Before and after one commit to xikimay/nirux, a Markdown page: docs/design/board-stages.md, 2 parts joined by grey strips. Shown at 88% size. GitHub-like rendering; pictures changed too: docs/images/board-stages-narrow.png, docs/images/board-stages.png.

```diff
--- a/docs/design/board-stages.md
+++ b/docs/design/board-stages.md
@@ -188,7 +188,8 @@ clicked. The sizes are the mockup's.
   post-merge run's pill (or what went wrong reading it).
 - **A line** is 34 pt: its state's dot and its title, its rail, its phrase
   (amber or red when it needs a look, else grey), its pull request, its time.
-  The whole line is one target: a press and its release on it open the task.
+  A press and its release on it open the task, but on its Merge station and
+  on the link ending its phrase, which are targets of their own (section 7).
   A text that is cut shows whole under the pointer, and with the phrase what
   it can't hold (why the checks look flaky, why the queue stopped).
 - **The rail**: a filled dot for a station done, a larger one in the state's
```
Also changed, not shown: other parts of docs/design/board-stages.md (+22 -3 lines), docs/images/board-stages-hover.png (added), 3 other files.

· · · · · · ·

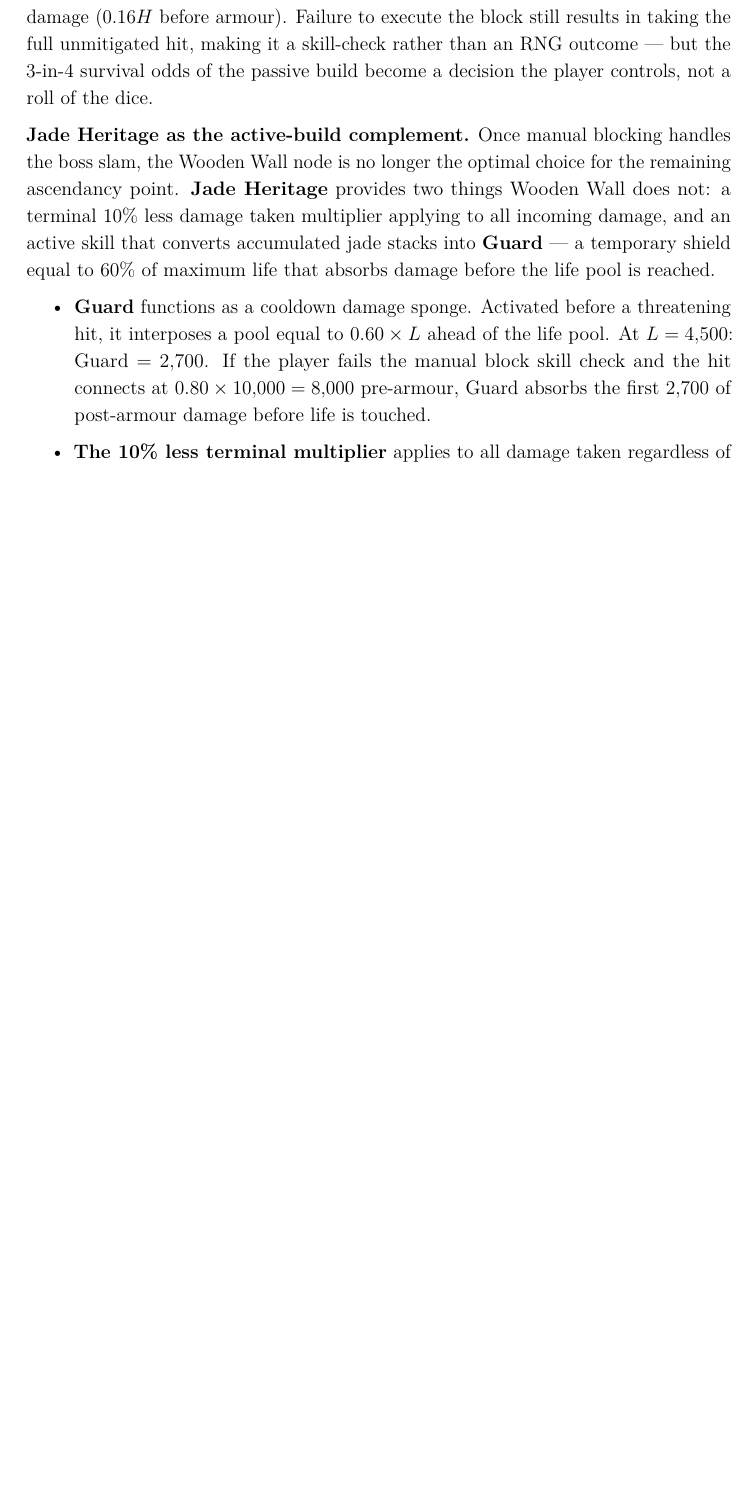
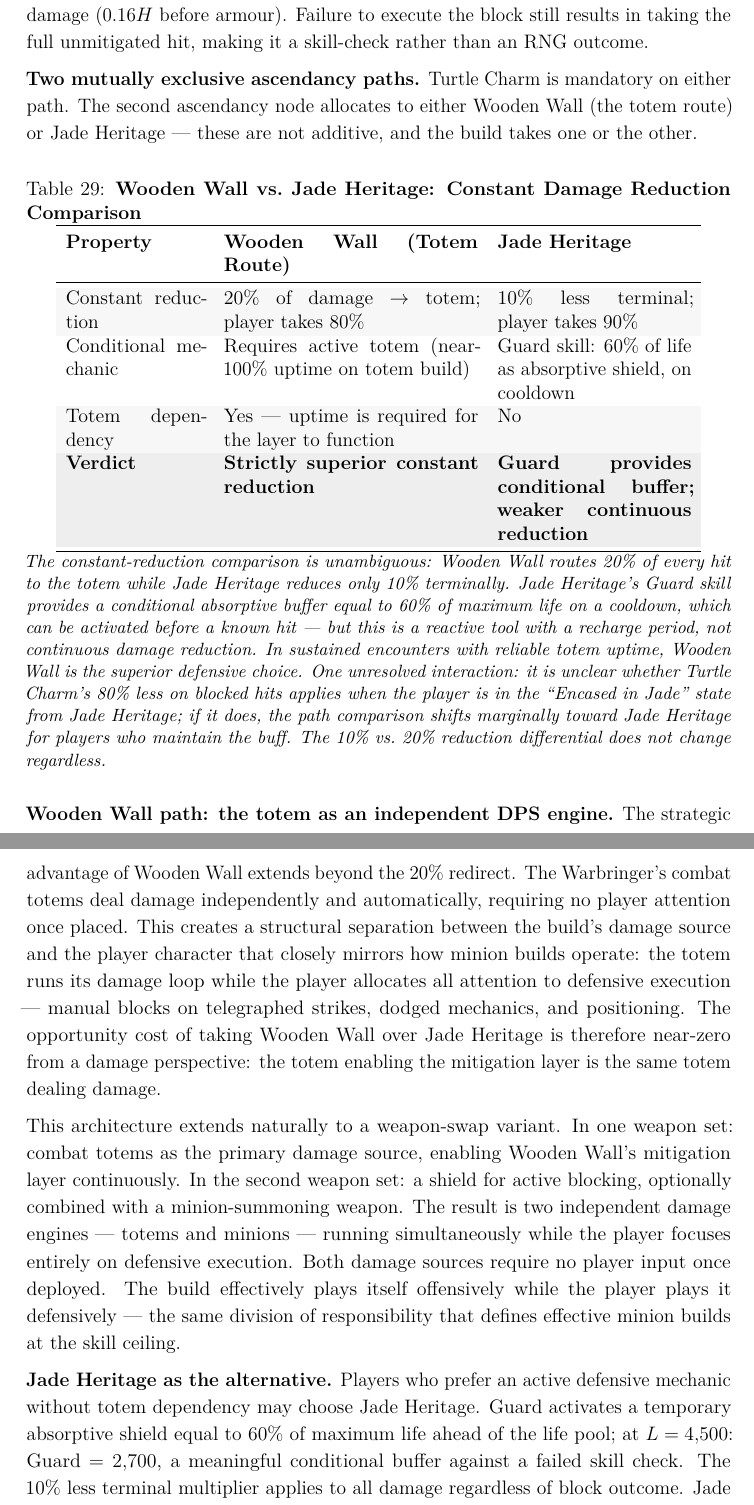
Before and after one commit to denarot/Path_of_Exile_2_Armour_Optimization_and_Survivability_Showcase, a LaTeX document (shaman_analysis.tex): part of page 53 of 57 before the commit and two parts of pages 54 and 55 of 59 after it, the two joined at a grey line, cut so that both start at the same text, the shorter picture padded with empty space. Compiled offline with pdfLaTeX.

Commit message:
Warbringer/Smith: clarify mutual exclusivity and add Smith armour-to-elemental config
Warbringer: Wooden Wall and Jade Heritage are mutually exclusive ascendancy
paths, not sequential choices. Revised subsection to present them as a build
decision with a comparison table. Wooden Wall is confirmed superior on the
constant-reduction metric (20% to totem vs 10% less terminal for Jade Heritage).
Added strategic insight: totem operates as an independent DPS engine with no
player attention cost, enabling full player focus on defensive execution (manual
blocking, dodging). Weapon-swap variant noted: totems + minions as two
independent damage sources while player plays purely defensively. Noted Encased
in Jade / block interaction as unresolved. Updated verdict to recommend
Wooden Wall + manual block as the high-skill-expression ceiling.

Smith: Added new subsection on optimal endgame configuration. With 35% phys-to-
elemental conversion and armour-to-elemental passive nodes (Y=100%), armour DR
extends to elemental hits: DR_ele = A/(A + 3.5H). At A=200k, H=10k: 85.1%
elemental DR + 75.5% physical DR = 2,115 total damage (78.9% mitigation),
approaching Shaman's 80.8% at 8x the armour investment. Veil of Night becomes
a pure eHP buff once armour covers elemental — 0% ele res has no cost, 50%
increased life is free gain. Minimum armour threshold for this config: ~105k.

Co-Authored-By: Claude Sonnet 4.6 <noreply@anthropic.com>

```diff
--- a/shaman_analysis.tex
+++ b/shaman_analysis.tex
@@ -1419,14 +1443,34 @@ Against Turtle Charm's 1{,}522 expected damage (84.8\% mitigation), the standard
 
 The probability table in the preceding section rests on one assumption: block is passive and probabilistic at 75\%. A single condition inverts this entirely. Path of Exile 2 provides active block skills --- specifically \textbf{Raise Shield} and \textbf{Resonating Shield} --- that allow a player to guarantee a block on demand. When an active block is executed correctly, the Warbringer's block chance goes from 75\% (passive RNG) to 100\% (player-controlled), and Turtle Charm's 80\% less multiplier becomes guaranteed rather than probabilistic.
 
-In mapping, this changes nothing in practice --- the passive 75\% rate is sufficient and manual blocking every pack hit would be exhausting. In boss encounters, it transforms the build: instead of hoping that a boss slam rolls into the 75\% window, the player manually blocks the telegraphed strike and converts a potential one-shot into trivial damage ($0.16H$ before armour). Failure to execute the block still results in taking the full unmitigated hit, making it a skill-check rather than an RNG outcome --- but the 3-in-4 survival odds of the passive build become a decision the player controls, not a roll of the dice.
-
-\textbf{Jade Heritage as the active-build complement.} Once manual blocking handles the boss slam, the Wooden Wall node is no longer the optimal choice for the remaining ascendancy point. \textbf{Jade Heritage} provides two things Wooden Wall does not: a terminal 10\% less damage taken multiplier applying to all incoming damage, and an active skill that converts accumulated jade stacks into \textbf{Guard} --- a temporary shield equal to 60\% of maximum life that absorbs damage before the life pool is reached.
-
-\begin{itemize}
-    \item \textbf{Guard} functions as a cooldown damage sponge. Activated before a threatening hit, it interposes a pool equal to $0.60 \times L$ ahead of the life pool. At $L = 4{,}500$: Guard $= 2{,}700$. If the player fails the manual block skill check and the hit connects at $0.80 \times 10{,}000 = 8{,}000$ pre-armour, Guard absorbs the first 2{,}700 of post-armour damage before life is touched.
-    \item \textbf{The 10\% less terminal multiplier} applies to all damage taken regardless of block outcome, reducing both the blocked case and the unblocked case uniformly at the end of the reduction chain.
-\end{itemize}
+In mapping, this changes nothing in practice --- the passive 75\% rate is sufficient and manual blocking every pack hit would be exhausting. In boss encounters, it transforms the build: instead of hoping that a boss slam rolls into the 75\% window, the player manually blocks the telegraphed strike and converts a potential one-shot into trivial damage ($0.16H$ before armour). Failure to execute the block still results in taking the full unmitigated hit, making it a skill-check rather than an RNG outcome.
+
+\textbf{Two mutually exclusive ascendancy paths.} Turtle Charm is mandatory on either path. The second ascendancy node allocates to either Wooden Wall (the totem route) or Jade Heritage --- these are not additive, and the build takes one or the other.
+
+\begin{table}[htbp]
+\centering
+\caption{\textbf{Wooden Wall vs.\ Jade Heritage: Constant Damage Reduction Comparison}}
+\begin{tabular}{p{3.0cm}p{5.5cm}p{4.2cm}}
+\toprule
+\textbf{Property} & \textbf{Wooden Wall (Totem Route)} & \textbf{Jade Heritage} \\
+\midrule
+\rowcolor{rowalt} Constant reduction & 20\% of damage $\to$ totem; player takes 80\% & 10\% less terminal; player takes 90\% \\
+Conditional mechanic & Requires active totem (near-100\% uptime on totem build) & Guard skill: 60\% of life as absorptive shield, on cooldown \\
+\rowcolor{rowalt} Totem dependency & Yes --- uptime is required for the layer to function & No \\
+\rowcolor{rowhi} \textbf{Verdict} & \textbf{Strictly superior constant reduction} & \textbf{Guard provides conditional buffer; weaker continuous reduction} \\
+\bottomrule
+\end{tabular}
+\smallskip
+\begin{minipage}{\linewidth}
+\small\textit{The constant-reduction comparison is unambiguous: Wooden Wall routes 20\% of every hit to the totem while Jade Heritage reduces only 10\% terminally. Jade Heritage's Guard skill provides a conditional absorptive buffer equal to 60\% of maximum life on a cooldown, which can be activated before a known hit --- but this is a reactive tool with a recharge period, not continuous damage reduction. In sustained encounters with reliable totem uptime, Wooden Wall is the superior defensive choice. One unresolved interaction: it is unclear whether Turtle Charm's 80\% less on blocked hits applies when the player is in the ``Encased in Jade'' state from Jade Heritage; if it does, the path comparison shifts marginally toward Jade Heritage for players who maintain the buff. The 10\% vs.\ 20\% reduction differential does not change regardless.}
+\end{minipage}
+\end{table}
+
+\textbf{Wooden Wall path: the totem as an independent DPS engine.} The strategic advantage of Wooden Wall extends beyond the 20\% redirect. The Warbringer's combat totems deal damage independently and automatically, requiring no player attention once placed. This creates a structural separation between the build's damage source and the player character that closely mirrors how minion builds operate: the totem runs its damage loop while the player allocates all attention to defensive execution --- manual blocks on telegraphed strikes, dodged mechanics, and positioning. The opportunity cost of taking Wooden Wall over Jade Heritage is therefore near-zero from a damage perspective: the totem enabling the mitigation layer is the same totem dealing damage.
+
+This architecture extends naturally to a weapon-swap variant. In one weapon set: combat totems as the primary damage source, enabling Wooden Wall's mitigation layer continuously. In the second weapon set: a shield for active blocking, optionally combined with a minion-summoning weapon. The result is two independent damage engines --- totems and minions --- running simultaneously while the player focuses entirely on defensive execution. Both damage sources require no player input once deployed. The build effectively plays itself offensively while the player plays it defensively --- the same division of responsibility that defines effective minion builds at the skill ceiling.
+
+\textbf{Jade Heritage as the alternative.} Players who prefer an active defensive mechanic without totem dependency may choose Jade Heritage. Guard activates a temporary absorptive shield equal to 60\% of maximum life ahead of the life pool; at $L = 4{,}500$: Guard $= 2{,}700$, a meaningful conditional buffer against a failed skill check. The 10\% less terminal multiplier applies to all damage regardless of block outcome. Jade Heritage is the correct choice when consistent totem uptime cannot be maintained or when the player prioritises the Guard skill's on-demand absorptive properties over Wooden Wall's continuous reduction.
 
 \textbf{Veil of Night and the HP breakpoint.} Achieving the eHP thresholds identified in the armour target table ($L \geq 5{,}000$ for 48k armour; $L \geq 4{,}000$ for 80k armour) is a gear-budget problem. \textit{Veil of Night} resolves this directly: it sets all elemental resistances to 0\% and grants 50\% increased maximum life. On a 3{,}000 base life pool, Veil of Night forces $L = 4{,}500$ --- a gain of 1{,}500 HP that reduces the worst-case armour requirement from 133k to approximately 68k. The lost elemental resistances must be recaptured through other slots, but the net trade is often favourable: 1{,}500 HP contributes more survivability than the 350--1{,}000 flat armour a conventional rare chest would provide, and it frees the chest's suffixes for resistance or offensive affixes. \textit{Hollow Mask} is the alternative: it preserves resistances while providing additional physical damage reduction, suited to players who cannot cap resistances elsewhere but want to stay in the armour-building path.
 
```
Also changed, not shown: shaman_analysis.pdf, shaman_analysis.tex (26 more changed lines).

· · · · · · ·

▸ What is needed:
Find the word "changed" in the data and copy out each line where it turns up.

▸ Finished task:
Before and after one commit to xikimay/nirux, a Markdown page: docs/design/board-stages.md, 2 parts joined by grey strips. Shown at 88% size. GitHub-like rendering; pictures changed too: docs/images/board-stages-narrow.png, docs/images/board-stages.png.
Also changed, not shown: other parts of docs/design/board-stages.md (+22 -3 lines), docs/images/board-stages-hover.png (added), 3 other files.
Also changed, not shown: shaman_analysis.pdf, shaman_analysis.tex (26 more changed lines).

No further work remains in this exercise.